What is a transit of
Venus? Venus orbits the sun within Earth's orbit, so it rarely happens
that, seen from Earth, the disk of Venus passes across the sun, appearing
as a diminutive black spot, barely 1/30th the diameter of the sun. With
the right atmospheric conditions to soften the intense sunlight, an unobstructed
horizon and enough warning, a keen eye should be able to spot the transit
of Venus at sunrise or sunset on June 8. (Never observe the sun directly
without proper eye protection.)
Since the transit of Venus was first predicted and sighted by the English astronomer Jeremiah Horrocks in 1639, its subsequent appearances in 1761, 1769, 1874 and 1882 were met with increasing scientific and public fanfare and curiosity. In the past, scientists would measure how long it took for Venus to cross the face of the sun and could then
calculate its distance from Earth as well as estimate the scale of the solar system. Transits of Venus occur in pairs,
with more than one hundred years separating each pair. After the June 8th event, the next transit of Venus will occur
on June 6, 2012.
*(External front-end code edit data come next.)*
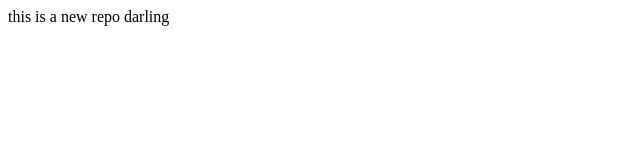
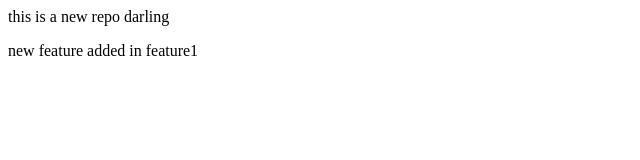
Before and after one commit to Piyasha-chakraborty/localrepo, a plain HTML site: page index.html in a window 1280 px wide. Shown: the whole page, without its empty margins (0-640 px from the left). Drawn offline with Linux system fonts and the light colour scheme.

Commit message:
add new feature

```diff
--- a/index.html
+++ b/index.html
@@ -1 +1,2 @@
 <p>this is a new repo darling</p>
+<p>new feature added in feature1</p>
```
In 1896 composer John Philip Sousa published his "Transit of Venus March." Sousa (1854-1932) was very interested in the 1882 event, as were millions of people of his day. However, he didn't write the "Transit of Venus March" to commemorate the transit itself, but to honor the great American physicist Joseph Henry, who had died on May 13, 1878. Henry, a rather obscure figure today, was quite famous in his own time. He had assisted Samuel Morse in the development of the telegraph, discovered several important principles of electricity, made significant progress in the development of electromagnets and created the first electric motor. As a result of his scientific achievements, Henry was named as the first secretary of the Smithsonian Institution. In 1883, five years after Henry's death, and the year following a transit of Venus, the Smithsonian Institution asked Sousa to compose a processional for the unveiling of a bronze statue of Henry in front of the building. The music was to be played while assembled dignitaries walked from the museum to a special receiving stand in front of the Smithsonian.